First day back at work and I wondered what particular food was served in each household of my students. During the holidays, when I reflected which particular food I remembered, I thought of two - Cafe City 1888's Lengua with Mushrooms served with rice and Ginataang Kuhol of Kamay Kainan Buffet in Trinoma with my family.
When all people I know online bragged about new food adventures and discoveries, when most of them would show off their most lavish and extravagant treats during the holidays, I thought of what most of my underpriveleged students would remember eating last Christmas eve. I may have gotten too old that my palate sought what I've missed in childhood that I've remembered snails cooked in coconut cream with vegetables (Ginataang Kuhol). I used to have an annual hunt for restaurants that served this dish all over the metro but I still preferred it most delicious prepared by my friend, Gloria Cruz from her humble abode. When I looked back, I can't recall which house I've first tasted the dish but I remember my mom being surprised at my choices of favorite food. Aside from Ginataang Kuhol, my most favorite is still fried dried squids. Odd for some but these two will never leave my list of food choices when entering a Filipino restaurant. I miss my mom scolding me how unhealthy it is eating this salty dish often and I miss her cooking Ginataang Sitaw with Crabs (string beans and crabs stewed in coconut cream).
Today when I've asked each of my student which dish they remember the most during Noche Buena and Media Noche, they can only recall Spaghetti. It may have been that all my students reside in the city but even those who went out of town to visit relatives and had reunion also answered Spaghetti. It made me remember my anthropological linguistics professor, Dr. Jimmuel Naval on how Filipino love Sinigang too much that it has more than a hundred versions with variety of ingredients all over the nation. It reminded me of the hispanic tradition on preparing Noche Buena and how the Filipino has evolved their preparation due to economic status and financial capacities. From my imprecise memory of how the rich would celebrate with splendid decors and variety of buffet catering, I remembered Pastel de Lengua which I thought close to the one I ate in Cafe Ctiy 1888 SM Fairview. When I shared my memory of last gastronomic delight, they all said, "yuck" and "eww" showing disgust and laughed as expected. I needed to share something they'd all learn from and my relief was when one of the students answered, "We all need to learn all these and remember those new year beliefs and superstitions of the elders because we need to preserve our Filipino heritage." Indeed, we should remember and follow all these tradition and culture regardless how silly the superstition is so as not to kill those things that make us Filipino.
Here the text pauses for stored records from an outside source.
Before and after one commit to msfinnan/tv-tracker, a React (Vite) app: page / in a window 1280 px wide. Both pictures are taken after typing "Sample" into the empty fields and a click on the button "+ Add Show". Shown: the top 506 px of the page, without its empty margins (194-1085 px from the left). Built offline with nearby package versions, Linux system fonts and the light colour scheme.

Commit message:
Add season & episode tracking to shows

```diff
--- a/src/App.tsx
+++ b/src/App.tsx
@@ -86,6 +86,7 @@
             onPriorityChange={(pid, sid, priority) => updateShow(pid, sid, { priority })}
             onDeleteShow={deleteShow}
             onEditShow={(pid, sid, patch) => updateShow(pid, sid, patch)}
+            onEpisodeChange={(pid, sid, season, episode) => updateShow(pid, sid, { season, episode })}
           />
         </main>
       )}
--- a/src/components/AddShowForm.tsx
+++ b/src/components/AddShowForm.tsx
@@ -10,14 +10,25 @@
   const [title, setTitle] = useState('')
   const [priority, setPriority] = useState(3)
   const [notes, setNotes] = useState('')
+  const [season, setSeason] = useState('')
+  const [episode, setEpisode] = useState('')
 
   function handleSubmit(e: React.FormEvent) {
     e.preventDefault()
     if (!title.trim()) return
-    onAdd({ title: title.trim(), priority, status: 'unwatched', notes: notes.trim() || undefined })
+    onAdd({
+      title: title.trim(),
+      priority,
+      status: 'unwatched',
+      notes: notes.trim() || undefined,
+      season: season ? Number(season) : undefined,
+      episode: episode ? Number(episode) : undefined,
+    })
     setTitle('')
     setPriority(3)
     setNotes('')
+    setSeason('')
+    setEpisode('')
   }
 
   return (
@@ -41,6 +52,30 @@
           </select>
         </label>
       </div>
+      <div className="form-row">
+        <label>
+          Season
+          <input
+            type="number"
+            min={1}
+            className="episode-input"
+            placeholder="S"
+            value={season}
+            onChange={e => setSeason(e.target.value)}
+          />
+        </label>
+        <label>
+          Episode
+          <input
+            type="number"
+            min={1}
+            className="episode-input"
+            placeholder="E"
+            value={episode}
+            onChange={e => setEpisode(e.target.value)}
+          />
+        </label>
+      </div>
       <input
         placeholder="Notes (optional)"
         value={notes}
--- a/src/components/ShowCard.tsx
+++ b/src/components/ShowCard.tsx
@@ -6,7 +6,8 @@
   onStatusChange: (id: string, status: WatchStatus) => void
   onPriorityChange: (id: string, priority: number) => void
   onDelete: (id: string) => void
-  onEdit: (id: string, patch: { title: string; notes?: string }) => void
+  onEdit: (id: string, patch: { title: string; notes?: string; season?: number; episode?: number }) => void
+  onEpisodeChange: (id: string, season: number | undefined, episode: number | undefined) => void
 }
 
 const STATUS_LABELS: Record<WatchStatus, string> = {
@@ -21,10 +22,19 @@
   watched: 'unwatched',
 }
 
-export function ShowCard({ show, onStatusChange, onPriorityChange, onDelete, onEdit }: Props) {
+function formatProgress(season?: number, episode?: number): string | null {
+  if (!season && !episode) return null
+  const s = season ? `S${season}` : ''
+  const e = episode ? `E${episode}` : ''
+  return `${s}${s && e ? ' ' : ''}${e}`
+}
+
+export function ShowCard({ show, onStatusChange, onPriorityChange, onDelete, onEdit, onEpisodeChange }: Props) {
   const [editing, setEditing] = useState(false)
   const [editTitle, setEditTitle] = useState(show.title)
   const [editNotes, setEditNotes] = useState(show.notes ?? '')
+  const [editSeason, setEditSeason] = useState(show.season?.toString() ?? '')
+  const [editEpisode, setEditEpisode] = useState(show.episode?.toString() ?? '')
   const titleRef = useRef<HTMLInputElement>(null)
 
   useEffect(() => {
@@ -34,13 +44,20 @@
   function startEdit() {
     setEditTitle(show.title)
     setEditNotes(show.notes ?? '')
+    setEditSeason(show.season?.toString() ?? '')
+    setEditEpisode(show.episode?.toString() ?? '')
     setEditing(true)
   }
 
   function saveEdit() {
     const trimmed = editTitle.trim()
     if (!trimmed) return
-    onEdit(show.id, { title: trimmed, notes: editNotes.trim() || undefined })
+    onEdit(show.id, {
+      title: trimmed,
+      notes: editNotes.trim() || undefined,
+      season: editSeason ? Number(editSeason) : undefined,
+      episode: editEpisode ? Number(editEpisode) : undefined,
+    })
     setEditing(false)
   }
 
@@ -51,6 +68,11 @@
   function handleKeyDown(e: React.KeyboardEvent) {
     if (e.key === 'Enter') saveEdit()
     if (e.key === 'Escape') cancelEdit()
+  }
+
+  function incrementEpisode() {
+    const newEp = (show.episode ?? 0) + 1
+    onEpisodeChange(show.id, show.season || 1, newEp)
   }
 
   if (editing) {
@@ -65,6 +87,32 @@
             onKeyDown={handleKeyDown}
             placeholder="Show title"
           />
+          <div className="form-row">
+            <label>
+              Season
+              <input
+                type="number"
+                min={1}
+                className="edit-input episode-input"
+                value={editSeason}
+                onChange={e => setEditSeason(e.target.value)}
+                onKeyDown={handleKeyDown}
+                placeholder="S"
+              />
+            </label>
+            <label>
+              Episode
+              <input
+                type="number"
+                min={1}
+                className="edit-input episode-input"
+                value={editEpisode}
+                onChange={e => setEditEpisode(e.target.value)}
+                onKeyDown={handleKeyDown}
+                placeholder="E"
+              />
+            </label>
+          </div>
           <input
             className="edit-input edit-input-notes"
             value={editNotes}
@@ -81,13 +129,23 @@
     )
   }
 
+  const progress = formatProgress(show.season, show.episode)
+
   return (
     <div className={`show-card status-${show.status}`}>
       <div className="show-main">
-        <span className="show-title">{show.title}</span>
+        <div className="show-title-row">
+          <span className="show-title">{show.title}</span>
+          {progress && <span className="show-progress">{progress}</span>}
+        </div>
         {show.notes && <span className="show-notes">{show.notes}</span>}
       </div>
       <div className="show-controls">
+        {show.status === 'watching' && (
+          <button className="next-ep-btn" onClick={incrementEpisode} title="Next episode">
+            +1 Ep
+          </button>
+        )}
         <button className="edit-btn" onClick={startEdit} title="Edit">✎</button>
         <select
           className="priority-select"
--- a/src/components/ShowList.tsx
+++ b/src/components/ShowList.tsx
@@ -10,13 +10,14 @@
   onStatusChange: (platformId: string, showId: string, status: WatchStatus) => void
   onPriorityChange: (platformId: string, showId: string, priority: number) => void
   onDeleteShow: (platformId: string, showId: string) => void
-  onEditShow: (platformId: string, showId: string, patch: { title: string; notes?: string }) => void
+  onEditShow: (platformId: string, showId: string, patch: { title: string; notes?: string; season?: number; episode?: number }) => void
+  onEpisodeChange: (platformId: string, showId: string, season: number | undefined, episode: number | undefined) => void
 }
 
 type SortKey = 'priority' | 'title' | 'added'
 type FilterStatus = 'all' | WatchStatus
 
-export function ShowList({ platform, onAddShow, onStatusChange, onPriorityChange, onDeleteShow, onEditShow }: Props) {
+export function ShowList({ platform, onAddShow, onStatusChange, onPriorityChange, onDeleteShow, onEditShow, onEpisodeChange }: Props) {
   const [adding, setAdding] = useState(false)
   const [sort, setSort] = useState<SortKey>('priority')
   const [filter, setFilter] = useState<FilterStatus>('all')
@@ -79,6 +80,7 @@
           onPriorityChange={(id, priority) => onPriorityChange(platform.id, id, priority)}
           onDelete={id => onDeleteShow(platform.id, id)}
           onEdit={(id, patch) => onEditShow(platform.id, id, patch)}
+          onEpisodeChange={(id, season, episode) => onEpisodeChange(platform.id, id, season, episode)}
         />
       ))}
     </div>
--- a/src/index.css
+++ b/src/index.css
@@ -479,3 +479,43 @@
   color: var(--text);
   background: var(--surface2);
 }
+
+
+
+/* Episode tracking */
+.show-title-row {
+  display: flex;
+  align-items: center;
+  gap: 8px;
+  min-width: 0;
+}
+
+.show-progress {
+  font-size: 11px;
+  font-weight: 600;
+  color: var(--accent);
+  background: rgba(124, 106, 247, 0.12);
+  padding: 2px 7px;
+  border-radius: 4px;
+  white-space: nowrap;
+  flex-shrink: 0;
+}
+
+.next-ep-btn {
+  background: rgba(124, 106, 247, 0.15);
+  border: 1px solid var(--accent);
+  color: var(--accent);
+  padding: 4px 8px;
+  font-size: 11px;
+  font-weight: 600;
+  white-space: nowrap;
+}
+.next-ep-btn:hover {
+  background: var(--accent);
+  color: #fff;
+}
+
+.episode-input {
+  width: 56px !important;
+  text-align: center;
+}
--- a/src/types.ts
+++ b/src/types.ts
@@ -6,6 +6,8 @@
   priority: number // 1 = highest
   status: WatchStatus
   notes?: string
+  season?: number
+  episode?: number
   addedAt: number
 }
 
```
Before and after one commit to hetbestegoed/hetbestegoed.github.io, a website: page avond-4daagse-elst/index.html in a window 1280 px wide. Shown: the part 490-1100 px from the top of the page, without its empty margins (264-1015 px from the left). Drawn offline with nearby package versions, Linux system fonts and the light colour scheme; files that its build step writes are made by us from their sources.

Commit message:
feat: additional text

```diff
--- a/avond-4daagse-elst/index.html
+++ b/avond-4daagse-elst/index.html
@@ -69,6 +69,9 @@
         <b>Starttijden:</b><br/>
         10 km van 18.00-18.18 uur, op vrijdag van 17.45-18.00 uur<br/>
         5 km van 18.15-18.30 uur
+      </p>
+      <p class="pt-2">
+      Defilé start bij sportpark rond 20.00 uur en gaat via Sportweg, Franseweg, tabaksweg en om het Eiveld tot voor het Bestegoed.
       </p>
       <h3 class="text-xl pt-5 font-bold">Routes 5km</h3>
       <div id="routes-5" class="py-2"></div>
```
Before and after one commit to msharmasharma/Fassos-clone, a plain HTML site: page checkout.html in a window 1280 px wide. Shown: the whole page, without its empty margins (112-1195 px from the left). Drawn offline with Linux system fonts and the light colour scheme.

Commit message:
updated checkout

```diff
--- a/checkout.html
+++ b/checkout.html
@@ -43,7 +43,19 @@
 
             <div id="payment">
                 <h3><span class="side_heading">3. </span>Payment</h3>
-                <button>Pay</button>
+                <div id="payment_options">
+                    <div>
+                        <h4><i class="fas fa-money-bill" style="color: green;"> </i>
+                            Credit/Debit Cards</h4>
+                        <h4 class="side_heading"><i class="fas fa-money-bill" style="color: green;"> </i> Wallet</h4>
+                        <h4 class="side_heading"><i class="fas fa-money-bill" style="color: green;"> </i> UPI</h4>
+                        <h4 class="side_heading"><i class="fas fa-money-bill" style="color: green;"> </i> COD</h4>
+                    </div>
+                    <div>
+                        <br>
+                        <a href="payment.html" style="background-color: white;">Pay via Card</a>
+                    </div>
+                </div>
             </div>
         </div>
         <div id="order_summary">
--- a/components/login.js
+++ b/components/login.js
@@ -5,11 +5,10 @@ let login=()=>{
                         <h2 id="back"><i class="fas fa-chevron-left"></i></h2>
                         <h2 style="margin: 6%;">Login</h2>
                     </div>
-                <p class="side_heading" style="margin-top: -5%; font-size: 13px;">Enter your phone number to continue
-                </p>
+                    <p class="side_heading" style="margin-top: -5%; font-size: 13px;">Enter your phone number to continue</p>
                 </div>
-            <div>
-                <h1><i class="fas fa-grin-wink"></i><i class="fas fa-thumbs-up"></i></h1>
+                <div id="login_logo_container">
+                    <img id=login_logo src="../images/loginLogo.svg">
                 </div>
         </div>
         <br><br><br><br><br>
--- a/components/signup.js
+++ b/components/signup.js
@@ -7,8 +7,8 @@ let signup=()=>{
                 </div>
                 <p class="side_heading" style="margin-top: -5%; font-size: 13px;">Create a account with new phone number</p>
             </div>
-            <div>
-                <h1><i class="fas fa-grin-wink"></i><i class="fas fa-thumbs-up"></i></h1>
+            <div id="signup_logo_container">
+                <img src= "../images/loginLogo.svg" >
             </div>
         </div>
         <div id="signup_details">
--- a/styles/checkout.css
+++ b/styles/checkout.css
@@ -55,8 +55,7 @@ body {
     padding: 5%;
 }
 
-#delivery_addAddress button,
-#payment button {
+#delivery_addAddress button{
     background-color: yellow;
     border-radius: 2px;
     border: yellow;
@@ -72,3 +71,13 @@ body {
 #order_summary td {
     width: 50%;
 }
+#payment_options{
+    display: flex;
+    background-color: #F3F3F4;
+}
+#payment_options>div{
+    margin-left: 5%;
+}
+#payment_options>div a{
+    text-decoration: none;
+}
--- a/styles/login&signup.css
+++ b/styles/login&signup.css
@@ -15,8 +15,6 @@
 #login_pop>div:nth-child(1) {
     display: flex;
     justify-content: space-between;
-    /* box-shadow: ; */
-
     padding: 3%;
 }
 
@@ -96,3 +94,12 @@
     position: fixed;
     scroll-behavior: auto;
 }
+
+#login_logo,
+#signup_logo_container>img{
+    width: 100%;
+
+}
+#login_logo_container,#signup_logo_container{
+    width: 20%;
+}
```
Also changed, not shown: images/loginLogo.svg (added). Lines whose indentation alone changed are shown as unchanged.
The conversations continued on what their elders made them believe and followed including those Chinese-inspired beliefs of which should be eaten and not on the first day of the year. We do love the Filipino so I also kept that tradition of buying all round fruits and kept the numbers for prosperity. Happy New Year to all!